▶ RECORDED DATA:
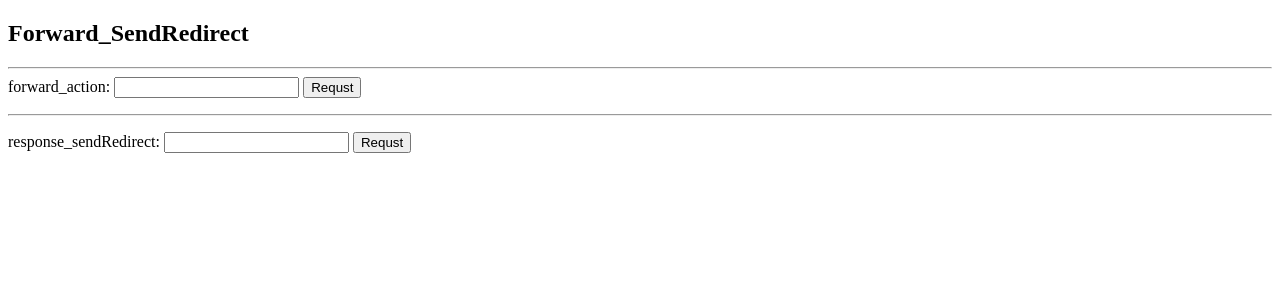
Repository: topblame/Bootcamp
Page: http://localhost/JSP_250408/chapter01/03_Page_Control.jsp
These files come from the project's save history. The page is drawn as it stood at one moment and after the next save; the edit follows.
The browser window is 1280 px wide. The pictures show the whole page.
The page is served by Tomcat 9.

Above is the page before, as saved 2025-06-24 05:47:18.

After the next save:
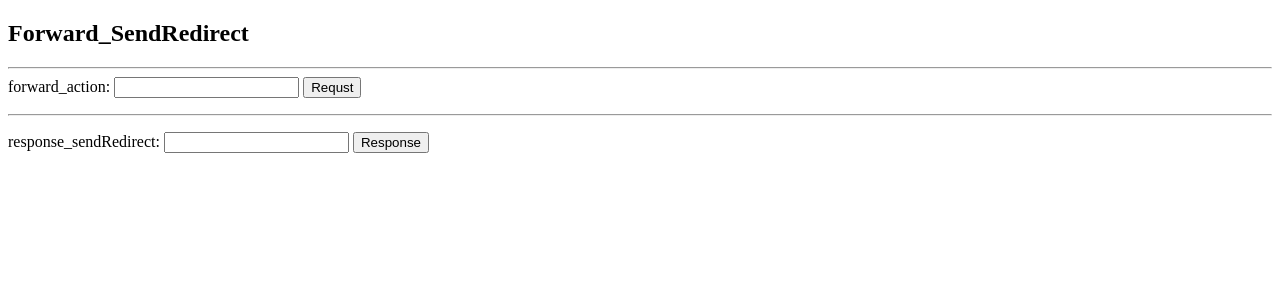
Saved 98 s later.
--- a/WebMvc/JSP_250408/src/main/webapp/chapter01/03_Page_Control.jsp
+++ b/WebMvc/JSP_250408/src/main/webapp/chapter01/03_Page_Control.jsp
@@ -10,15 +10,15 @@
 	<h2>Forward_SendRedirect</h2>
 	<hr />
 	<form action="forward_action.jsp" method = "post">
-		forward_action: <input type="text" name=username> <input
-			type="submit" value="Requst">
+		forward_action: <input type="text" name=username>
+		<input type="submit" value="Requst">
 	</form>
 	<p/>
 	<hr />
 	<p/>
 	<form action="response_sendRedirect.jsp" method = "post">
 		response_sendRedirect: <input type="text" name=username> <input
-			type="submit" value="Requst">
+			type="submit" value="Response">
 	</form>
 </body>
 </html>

▶ WORK INSTRUCTIONS:
Restate all of the material above word for word. Pictures do not belong in it.

▶ SOLUTION FOR THIS TASK:
Repository: topblame/Bootcamp
Page: http://localhost/JSP_250408/chapter01/03_Page_Control.jsp
These files come from the project's save history. The page is drawn as it stood at one moment and after the next save; the edit follows.
The browser window is 1280 px wide. The pictures show the whole page.
The page is served by Tomcat 9.

Above is the page before, as saved 2025-06-24 05:47:18.

After the next save:
Saved 98 s later.
--- a/WebMvc/JSP_250408/src/main/webapp/chapter01/03_Page_Control.jsp
+++ b/WebMvc/JSP_250408/src/main/webapp/chapter01/03_Page_Control.jsp
@@ -10,15 +10,15 @@
 	<h2>Forward_SendRedirect</h2>
 	<hr />
 	<form action="forward_action.jsp" method = "post">
-		forward_action: <input type="text" name=username> <input
-			type="submit" value="Requst">
+		forward_action: <input type="text" name=username>
+		<input type="submit" value="Requst">
 	</form>
 	<p/>
 	<hr />
 	<p/>
 	<form action="response_sendRedirect.jsp" method = "post">
 		response_sendRedirect: <input type="text" name=username> <input
-			type="submit" value="Requst">
+			type="submit" value="Response">
 	</form>
 </body>
 </html>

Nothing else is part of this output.